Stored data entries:
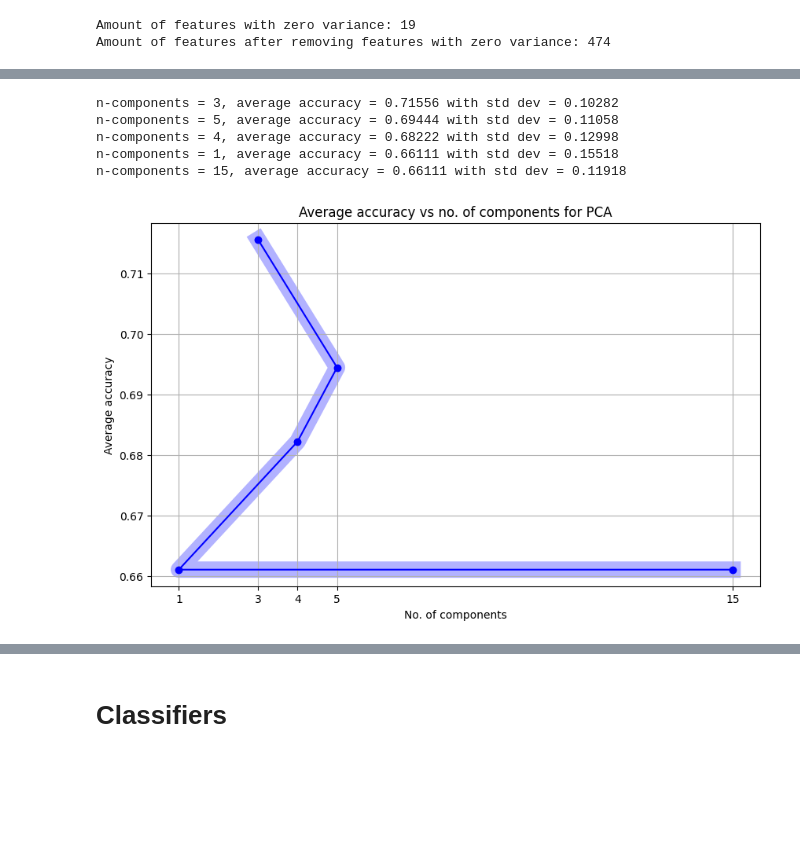
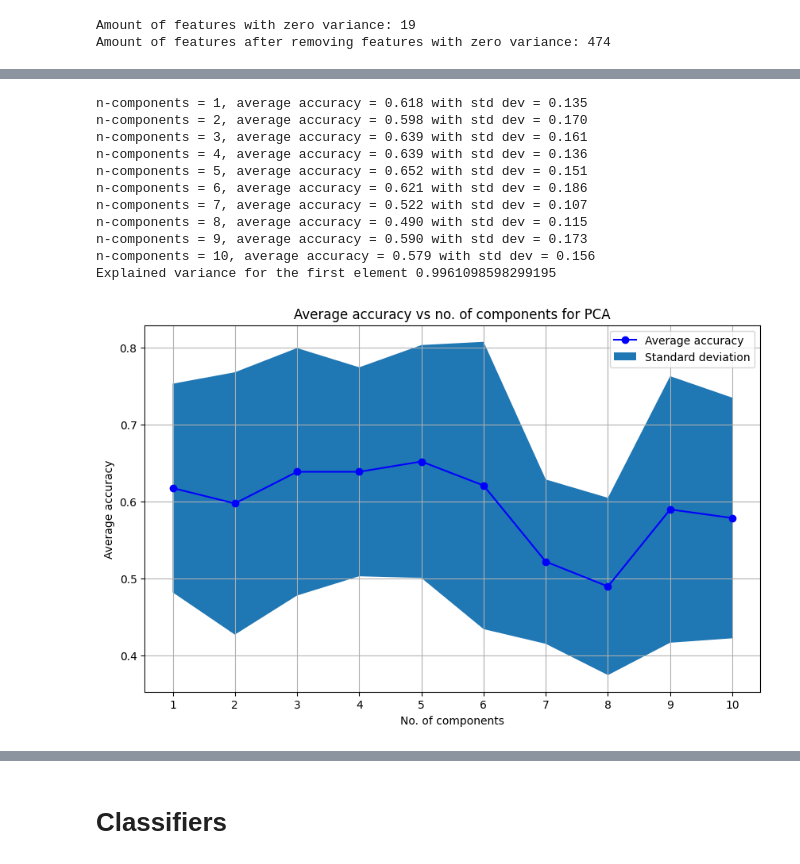
Before and after one commit to AnoukBloemen/TM10007_ML_Project, a Jupyter notebook: assignment.ipynb, the cells around one changed output, grey strips where cells are left out. Saved outputs shown, nothing was run; the diff lists cells and outputs as text; code cells hidden in the pictures; blank space fills up the shorter version.

Commit message:
std en average acc van kbest en pca

```diff
--- a/assignment.ipynb
+++ b/assignment.ipynb
@@ -89,8 +91,8 @@ nans_found_in_column_count_train = 0
 
 # Checking and filling missing for train
 for column in X_train:
-    # if X_train[column].min() != X_train[column].max():
-    #     stat, p = shapiro(X_train[column].dropna())
+    if X_train[column].min() != X_train[column].max():
+        stat, p = shapiro(X_train[column].dropna())
         if p > alpha:
             normal_distributed_columns_count_train += 1
             if X_train[column].isna().sum() > 0:
@@ -113,8 +115,8 @@ not_normal_distributed_columns_count_test = 0
 nans_found_in_column_count_test = 0
 
 for column in X_test:
-    # if X_test[column].min() != X_test[column].max():
-    #     stat, p = shapiro(X_test[column].dropna())
+    if X_test[column].min() != X_test[column].max():
+        stat, p = shapiro(X_test[column].dropna())
         if p > alpha:
             normal_distributed_columns_count_test += 1
             if X_test[column].isna().sum() > 0:
@@ -247,54 +261,65 @@ Average accuracy for k=10: 0.75778
 # %%
+# Evaluating performance of PCA on dataset
+
 skf = StratifiedKFold(n_splits=10, shuffle=True, random_state=42)
-results = []
-max_components = min(X_train_zv.shape[1], X_train_zv.shape[0] - 1)
+components = range(1, 11)
+average_accuracies = []
+std_accuracies = []
+plot_proberen = []
 
-for n_components in range(1, max_components + 1) :
+for n_components in components:
     pca = PCA(n_components=n_components)
     X_train_pca = pca.fit_transform(X_train_zv)
+    variance = pca.explained_variance_ratio_
+
+    if n_components == 2:
+        plot_proberen.append(X_train_pca)
 
     accuracies = []
 
     for train_index, test_index in skf.split(X_train_pca, Y_train):
         X_fold_train, X_fold_test = X_train_pca[train_index], X_train_pca[test_index]
         y_fold_train, y_fold_test = Y_train.iloc[train_index], Y_train.iloc[test_index]
 
-        # Train kNN-model
         knn_model = KNeighborsClassifier()
         knn_model.fit(X_fold_train, y_fold_train)
 
-        # Predict and evaluate accuracy
         predictions = knn_model.predict(X_fold_test)
         accuracy = accuracy_score(y_fold_test, predictions)
         accuracies.append(accuracy)
 
     average_accuracy = np.mean(accuracies)
+    average_accuracies.append(average_accuracy)
     std_dev = np.std(accuracies)
-    results.append((n_components, average_accuracy, std_dev))
+    std_accuracies.append(std_dev)
 
-# Sort results on accuracy, print top 5 with SD
-top_results = sorted(results, key=lambda x: x[1], reverse=True)[:5]
-n_values_top = [result[0] for result in top_results]
-accuracies_top = [result[1] for result in top_results]
+    print(f"n-components = {n_components}, average accuracy = {average_accuracy:.3f} with std dev = {std_dev:.3f}")
 
-for n_components, accuracy, std_dev in top_results:
-    print(f"n-components = {n_components}, average accuracy = {accuracy:.5f} with std dev = {std_dev:.5f}")
+print(f'Explained variance for the first element {variance[0]}')
 
+upper_bound = np.array(average_accuracies) + np.array(std_accuracies)
+lower_bound = np.array(average_accuracies) - np.array(std_accuracies)
 
-
-plt.figure(figsize=(10,6))
-plt.plot(list(n_values_top), accuracies_top, marker='o', linestyle='-', color='blue', linewidth=15, alpha=0.3, zorder=1)
-plt.plot(list(n_values_top), accuracies_top, marker='o', linestyle='-', color='blue')
+plt.figure(figsize=(10, 6))
+plt.plot(list(components), average_accuracies, marker='o', linestyle='-', color='blue', label='Average accuracy')
+plt.fill_between(list(components), upper_bound, lower_bound, label='Standard deviation')
 plt.title('Average accuracy vs no. of components for PCA')
 plt.xlabel('No. of components')
 plt.ylabel('Average accuracy')
 plt.grid(True)
-plt.xticks(list(n_values_top))
+plt.xticks(list(components))
+plt.legend()
 plt.show()
 # %% [output]
-n-components = 3, average accuracy = 0.71556 with std dev = 0.10282
-n-components = 5, average accuracy = 0.69444 with std dev = 0.11058
-n-components = 4, average accuracy = 0.68222 with std dev = 0.12998
-n-components = 1, average accuracy = 0.66111 with std dev = 0.15518
-n-components = 15, average accuracy = 0.66111 with std dev = 0.11918
+n-components = 1, average accuracy = 0.618 with std dev = 0.135
+n-components = 2, average accuracy = 0.598 with std dev = 0.170
+n-components = 3, average accuracy = 0.639 with std dev = 0.161
+n-components = 4, average accuracy = 0.639 with std dev = 0.136
+n-components = 5, average accuracy = 0.652 with std dev = 0.151
+n-components = 6, average accuracy = 0.621 with std dev = 0.186
+n-components = 7, average accuracy = 0.522 with std dev = 0.107
+n-components = 8, average accuracy = 0.490 with std dev = 0.115
+n-components = 9, average accuracy = 0.590 with std dev = 0.173
+n-components = 10, average accuracy = 0.579 with std dev = 0.156
+Explained variance for the first element 0.9961098598299195
-[figure, old version]
+[figure, new version]
```
Also changed, not shown: parts of 8 cells of this notebook.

__Task brief__: With the pictures left aside, set down each entry above exactly as it stands.

__Answer__:
Before and after one commit to AnoukBloemen/TM10007_ML_Project, a Jupyter notebook: assignment.ipynb, the cells around one changed output, grey strips where cells are left out. Saved outputs shown, nothing was run; the diff lists cells and outputs as text; code cells hidden in the pictures; blank space fills up the shorter version.

Commit message:
std en average acc van kbest en pca

```diff
--- a/assignment.ipynb
+++ b/assignment.ipynb
@@ -89,8 +91,8 @@ nans_found_in_column_count_train = 0
 
 # Checking and filling missing for train
 for column in X_train:
-    # if X_train[column].min() != X_train[column].max():
-    #     stat, p = shapiro(X_train[column].dropna())
+    if X_train[column].min() != X_train[column].max():
+        stat, p = shapiro(X_train[column].dropna())
         if p > alpha:
             normal_distributed_columns_count_train += 1
             if X_train[column].isna().sum() > 0:
@@ -113,8 +115,8 @@ not_normal_distributed_columns_count_test = 0
 nans_found_in_column_count_test = 0
 
 for column in X_test:
-    # if X_test[column].min() != X_test[column].max():
-    #     stat, p = shapiro(X_test[column].dropna())
+    if X_test[column].min() != X_test[column].max():
+        stat, p = shapiro(X_test[column].dropna())
         if p > alpha:
             normal_distributed_columns_count_test += 1
             if X_test[column].isna().sum() > 0:
@@ -247,54 +261,65 @@ Average accuracy for k=10: 0.75778
 # %%
+# Evaluating performance of PCA on dataset
+
 skf = StratifiedKFold(n_splits=10, shuffle=True, random_state=42)
-results = []
-max_components = min(X_train_zv.shape[1], X_train_zv.shape[0] - 1)
+components = range(1, 11)
+average_accuracies = []
+std_accuracies = []
+plot_proberen = []
 
-for n_components in range(1, max_components + 1) :
+for n_components in components:
     pca = PCA(n_components=n_components)
     X_train_pca = pca.fit_transform(X_train_zv)
+    variance = pca.explained_variance_ratio_
+
+    if n_components == 2:
+        plot_proberen.append(X_train_pca)
 
     accuracies = []
 
     for train_index, test_index in skf.split(X_train_pca, Y_train):
         X_fold_train, X_fold_test = X_train_pca[train_index], X_train_pca[test_index]
         y_fold_train, y_fold_test = Y_train.iloc[train_index], Y_train.iloc[test_index]
 
-        # Train kNN-model
         knn_model = KNeighborsClassifier()
         knn_model.fit(X_fold_train, y_fold_train)
 
-        # Predict and evaluate accuracy
         predictions = knn_model.predict(X_fold_test)
         accuracy = accuracy_score(y_fold_test, predictions)
         accuracies.append(accuracy)
 
     average_accuracy = np.mean(accuracies)
+    average_accuracies.append(average_accuracy)
     std_dev = np.std(accuracies)
-    results.append((n_components, average_accuracy, std_dev))
+    std_accuracies.append(std_dev)
 
-# Sort results on accuracy, print top 5 with SD
-top_results = sorted(results, key=lambda x: x[1], reverse=True)[:5]
-n_values_top = [result[0] for result in top_results]
-accuracies_top = [result[1] for result in top_results]
+    print(f"n-components = {n_components}, average accuracy = {average_accuracy:.3f} with std dev = {std_dev:.3f}")
 
-for n_components, accuracy, std_dev in top_results:
-    print(f"n-components = {n_components}, average accuracy = {accuracy:.5f} with std dev = {std_dev:.5f}")
+print(f'Explained variance for the first element {variance[0]}')
 
+upper_bound = np.array(average_accuracies) + np.array(std_accuracies)
+lower_bound = np.array(average_accuracies) - np.array(std_accuracies)
 
-
-plt.figure(figsize=(10,6))
-plt.plot(list(n_values_top), accuracies_top, marker='o', linestyle='-', color='blue', linewidth=15, alpha=0.3, zorder=1)
-plt.plot(list(n_values_top), accuracies_top, marker='o', linestyle='-', color='blue')
+plt.figure(figsize=(10, 6))
+plt.plot(list(components), average_accuracies, marker='o', linestyle='-', color='blue', label='Average accuracy')
+plt.fill_between(list(components), upper_bound, lower_bound, label='Standard deviation')
 plt.title('Average accuracy vs no. of components for PCA')
 plt.xlabel('No. of components')
 plt.ylabel('Average accuracy')
 plt.grid(True)
-plt.xticks(list(n_values_top))
+plt.xticks(list(components))
+plt.legend()
 plt.show()
 # %% [output]
-n-components = 3, average accuracy = 0.71556 with std dev = 0.10282
-n-components = 5, average accuracy = 0.69444 with std dev = 0.11058
-n-components = 4, average accuracy = 0.68222 with std dev = 0.12998
-n-components = 1, average accuracy = 0.66111 with std dev = 0.15518
-n-components = 15, average accuracy = 0.66111 with std dev = 0.11918
+n-components = 1, average accuracy = 0.618 with std dev = 0.135
+n-components = 2, average accuracy = 0.598 with std dev = 0.170
+n-components = 3, average accuracy = 0.639 with std dev = 0.161
+n-components = 4, average accuracy = 0.639 with std dev = 0.136
+n-components = 5, average accuracy = 0.652 with std dev = 0.151
+n-components = 6, average accuracy = 0.621 with std dev = 0.186
+n-components = 7, average accuracy = 0.522 with std dev = 0.107
+n-components = 8, average accuracy = 0.490 with std dev = 0.115
+n-components = 9, average accuracy = 0.590 with std dev = 0.173
+n-components = 10, average accuracy = 0.579 with std dev = 0.156
+Explained variance for the first element 0.9961098598299195
-[figure, old version]
+[figure, new version]
```
Also changed, not shown: parts of 8 cells of this notebook.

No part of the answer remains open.